The citizens of Vancouver have lost trust in City Council. People say they feel left out of decision making, and they are right. The public consultation process of open houses and on-line “Talk Vancouver” input are frustratingly superficial. Power is centralized. Not enough information is shared. Many members of City Hall staff are sheltered from media. Developers’ interests appear to trump citizens’ interests. There are a record number of citizen lawsuits against city planning decisions.
Ensuring the public interest requires a more transparent, collaborative and better-balanced council, not dominated by the power of a majority.
Ensuring the city is well run for all Vancouverites requires a civil service that functions well, sound city infrastructure and thoroughly scrutinized budgets.
Your Vancouver Green Council Team will work for:
Transparency and accountability at City Hall

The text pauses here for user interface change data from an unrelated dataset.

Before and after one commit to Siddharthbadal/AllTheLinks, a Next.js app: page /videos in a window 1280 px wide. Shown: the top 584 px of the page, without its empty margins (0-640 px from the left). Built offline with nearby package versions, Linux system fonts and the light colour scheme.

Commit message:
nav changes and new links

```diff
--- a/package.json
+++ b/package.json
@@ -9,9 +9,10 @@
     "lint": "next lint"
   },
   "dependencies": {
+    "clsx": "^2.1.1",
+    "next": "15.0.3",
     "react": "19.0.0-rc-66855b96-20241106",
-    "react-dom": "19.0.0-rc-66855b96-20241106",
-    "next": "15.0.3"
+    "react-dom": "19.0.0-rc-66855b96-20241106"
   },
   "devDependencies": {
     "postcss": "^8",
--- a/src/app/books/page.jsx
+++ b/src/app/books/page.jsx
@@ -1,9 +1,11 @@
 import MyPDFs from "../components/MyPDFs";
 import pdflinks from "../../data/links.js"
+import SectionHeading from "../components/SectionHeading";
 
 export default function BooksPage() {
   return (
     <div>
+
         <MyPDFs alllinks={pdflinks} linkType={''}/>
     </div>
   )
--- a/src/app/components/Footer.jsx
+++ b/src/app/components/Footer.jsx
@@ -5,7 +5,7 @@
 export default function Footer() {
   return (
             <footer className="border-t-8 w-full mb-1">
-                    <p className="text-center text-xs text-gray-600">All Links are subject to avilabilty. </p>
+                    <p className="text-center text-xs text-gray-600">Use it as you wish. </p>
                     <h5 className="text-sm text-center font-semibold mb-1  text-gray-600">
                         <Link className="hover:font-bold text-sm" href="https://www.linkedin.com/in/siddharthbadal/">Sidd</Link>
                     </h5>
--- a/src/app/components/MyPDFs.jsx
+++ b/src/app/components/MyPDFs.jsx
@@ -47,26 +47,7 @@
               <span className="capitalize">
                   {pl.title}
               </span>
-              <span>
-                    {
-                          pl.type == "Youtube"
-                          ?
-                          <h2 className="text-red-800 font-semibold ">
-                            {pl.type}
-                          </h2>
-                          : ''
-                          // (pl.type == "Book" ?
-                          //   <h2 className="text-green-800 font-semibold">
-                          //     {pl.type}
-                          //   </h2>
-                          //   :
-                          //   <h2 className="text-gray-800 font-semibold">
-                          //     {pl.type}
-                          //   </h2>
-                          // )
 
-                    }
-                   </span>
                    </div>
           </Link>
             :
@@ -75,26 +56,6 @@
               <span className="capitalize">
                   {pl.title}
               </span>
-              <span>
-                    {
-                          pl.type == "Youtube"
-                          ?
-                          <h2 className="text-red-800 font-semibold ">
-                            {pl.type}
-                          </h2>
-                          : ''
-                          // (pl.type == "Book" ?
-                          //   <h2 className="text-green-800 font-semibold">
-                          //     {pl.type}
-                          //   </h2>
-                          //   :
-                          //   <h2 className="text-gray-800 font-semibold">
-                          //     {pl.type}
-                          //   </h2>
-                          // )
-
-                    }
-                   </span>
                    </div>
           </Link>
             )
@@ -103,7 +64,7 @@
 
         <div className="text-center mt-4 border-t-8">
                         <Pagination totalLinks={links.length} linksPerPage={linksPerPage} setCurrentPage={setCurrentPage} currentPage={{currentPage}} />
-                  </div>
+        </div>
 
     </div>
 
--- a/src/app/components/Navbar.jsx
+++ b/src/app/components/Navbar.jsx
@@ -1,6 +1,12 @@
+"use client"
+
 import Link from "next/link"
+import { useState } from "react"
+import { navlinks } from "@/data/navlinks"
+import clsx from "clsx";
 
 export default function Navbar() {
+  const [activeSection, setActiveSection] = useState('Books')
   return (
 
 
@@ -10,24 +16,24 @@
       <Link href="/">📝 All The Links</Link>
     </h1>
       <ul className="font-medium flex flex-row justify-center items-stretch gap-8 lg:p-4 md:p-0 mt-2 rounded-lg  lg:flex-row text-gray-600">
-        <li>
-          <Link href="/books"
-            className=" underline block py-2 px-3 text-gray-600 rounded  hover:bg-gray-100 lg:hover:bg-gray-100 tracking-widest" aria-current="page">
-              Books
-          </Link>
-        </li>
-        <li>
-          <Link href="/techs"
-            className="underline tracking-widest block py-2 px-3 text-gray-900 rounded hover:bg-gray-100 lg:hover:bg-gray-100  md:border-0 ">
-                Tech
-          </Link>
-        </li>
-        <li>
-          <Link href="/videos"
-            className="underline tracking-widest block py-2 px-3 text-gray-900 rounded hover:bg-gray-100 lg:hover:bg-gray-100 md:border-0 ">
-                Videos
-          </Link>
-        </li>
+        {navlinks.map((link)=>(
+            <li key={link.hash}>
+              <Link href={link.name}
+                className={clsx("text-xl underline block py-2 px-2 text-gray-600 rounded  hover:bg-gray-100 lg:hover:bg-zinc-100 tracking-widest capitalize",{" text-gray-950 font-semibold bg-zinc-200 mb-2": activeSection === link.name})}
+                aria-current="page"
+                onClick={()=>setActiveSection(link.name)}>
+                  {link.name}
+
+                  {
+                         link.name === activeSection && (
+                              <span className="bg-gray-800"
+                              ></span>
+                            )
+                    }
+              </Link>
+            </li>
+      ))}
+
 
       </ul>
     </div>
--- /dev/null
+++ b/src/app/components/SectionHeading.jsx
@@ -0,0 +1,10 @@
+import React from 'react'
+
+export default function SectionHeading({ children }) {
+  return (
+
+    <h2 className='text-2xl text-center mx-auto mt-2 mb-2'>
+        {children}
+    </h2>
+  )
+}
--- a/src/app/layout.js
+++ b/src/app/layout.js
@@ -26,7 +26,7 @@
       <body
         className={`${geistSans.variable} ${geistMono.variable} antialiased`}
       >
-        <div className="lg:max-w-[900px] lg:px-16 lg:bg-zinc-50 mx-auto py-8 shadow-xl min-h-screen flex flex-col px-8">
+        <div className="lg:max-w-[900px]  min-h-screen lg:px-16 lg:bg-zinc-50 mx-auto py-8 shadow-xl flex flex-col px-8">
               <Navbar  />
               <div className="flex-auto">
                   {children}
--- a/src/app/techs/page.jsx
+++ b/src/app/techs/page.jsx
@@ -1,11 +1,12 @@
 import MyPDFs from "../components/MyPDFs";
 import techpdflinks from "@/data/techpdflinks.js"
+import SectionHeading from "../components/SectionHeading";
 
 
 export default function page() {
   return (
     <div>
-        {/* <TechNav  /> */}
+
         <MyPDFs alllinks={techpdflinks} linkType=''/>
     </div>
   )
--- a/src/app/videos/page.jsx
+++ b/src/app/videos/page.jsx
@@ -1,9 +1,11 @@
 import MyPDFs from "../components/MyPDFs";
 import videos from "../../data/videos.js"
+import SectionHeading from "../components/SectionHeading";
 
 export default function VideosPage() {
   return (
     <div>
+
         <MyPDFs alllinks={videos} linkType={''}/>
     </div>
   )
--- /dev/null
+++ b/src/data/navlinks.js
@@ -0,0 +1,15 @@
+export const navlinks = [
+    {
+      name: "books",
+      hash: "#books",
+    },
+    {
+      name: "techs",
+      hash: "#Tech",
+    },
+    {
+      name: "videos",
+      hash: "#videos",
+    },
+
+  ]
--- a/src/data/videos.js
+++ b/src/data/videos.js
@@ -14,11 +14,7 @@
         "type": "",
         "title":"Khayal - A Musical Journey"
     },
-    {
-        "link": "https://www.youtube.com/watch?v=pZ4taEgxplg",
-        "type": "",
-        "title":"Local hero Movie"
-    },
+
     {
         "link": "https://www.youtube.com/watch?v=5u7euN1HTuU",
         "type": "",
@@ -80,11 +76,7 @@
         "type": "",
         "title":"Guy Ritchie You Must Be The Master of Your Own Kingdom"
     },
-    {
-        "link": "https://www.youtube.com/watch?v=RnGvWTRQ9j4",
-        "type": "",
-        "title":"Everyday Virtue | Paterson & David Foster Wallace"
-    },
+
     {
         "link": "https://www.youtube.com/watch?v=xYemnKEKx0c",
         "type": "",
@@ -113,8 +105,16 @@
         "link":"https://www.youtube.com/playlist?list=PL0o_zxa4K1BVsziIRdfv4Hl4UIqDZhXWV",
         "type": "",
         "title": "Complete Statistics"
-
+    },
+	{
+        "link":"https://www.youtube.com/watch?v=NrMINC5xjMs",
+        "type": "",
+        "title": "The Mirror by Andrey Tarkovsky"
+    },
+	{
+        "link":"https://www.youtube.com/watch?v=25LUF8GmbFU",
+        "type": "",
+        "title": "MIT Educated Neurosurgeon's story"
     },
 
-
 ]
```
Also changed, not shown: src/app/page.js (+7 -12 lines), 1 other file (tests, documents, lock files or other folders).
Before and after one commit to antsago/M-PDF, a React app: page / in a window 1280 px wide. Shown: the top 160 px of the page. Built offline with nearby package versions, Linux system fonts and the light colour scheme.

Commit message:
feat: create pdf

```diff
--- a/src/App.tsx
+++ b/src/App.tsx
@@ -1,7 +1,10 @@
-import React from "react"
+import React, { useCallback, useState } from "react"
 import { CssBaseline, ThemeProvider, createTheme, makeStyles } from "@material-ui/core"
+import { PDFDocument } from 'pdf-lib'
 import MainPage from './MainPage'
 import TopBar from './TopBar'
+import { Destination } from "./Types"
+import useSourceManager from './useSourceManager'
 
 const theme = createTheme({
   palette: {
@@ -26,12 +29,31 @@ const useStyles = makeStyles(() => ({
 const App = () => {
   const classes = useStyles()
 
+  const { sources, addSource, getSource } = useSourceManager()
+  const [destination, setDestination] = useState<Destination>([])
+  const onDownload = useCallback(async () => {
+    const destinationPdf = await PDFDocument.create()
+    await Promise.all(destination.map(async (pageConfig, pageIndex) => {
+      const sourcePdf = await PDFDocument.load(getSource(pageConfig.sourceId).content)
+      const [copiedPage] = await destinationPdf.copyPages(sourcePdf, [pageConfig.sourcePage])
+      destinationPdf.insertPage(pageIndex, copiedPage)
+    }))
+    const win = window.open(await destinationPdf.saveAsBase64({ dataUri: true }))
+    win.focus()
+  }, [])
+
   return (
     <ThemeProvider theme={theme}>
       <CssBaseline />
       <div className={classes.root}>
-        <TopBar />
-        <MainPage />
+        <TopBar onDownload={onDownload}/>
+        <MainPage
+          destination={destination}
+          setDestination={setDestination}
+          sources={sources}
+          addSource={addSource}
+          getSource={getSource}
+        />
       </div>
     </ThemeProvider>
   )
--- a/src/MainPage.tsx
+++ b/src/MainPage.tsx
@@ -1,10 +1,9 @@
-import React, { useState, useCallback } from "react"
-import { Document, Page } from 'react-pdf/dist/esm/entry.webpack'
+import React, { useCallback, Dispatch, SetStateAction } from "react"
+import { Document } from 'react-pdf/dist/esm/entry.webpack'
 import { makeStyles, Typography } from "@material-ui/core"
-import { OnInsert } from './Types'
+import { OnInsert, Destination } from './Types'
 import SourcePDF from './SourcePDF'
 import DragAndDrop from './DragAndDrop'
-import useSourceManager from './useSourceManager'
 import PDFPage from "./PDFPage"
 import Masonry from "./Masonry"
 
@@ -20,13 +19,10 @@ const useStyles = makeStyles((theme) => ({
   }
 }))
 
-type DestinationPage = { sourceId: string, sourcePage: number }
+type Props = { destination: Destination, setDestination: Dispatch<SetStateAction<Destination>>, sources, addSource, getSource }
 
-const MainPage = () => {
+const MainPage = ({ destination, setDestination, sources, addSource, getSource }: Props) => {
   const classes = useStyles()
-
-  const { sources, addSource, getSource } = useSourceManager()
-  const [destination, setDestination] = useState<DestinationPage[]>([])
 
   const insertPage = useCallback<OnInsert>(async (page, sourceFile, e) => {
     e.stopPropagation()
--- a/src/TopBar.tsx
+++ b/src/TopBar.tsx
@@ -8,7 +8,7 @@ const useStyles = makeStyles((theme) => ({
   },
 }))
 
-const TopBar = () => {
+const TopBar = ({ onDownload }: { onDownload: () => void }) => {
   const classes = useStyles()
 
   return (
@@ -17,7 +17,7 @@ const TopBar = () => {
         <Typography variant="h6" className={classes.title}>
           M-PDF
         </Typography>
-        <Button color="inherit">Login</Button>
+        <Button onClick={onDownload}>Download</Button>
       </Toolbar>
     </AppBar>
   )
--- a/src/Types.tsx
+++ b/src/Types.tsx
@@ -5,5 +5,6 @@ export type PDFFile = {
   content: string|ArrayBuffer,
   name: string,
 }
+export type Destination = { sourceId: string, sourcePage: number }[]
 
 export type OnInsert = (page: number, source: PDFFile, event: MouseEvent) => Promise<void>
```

• Public disclosure of lobbying activities by organizations and developers by requiring full disclosure of City Councillors’ and City Managers’ appointment schedules.
• City Ombudsperson to investigate citizen complaints, with a goal to resolve issues and reduce the number of citizen law suits against the city.
• Review the in-camera process of decision making to ensure that it’s not overused and all relevant information is made public in a timely way, especially regarding public hearings.
• Detailed line-by-line operating budgets like the city’s capital budget, and the federal, provincial and Metro Vancouver operating budgets.
• Faster, more thorough responses to Freedom of Information requests. In 2014 Vancouver ranked as the slowest city in Canada for FOI responses.
• No more last minute reports. Require three-week advance distribution of all reports to Council, as San Francisco requires, to enable public and media scrutiny.
• More open data files on land use planning, including how much growth is possible under current zoning.
• Searchable database of Council voting records.^TOP
Better access to Council
• Hold public hearings in neighbourhoods affected by Council decisions.
• Schedule evening meetings of Council to offer people with daytime jobs the chance to speak to issues.
• Reduce the size of the City’s Communication Office and use those funds to provide assistants to Councillors to respond to citizen inquiries, complaints and requests. ^TOP
A collaborative Council and City
• Create a culture of collaboration instead of partisanship on City Council.
• Revamp public consultation. Make “open houses” interactive. Require community collaboration in decision making. Incorporate processes as we had in the 1990s where residents voted on options for their neighbourhoods.
• Provide support to neighbourhood representatives to genuinely involve the public in city decisions, like the Community Vision Implementation Committees that were funded in Vancouver until 2010, and Portland’s Office of Neighbourhood Involvement where neighbourhood associations are supported with staff, resources and recognition in order to collaboratively work on land use and planning issues.
• Restore community information that appeared on the City's former website, for instance community profiles and committee reports that were removed with the city’s website redesign.
• Record and consolidate the voting records of elected city officials as part of a commitment to open data and transparency.^TOP
An independent, happy civil service
• Allow Councillors and media direct access to city hall staff.
• Ensure the independence of the City Clerk in setting Council agendas.
• Engage an independent civic auditor, similar to the Parliamentary Budget Officer, to monitor municipal budgeting in the public interest.
• Review the impacts of budgetary “efficiencies” on city staff and implement bottom-up suggestions to improve efficiency and job satisfaction.
• Require exit interviews of staff leaving City employment; report findings in camera to Council.^TOP
A City Council independent of developer donations
• Advocate to prohibit political donations from developers and out-of-country donors.
• Advocate to limit election campaign spending.
• Establish rules for voluntary compliance of civic parties on campaign finance reform until the Vancouver Charter is changed. ^TOP
A city budget that makes sense
• Assess cumulative impacts of development on infrastructure and city services and ensure there are adequate funds to upgrade and expand public amenities to meet growth, including community centres, childcare facilities, firehalls, parks, pools and libraries.
• Ensure there are adequate timelines and funds to maintain, upgrade and replace the city’s basic infrastructure, including sewers, waterworks, sidewalks, roads and city buildings, especially in light of risks related to earthquakes and global warming.
• Modestly increase development fees to more adequately service growth.^TOP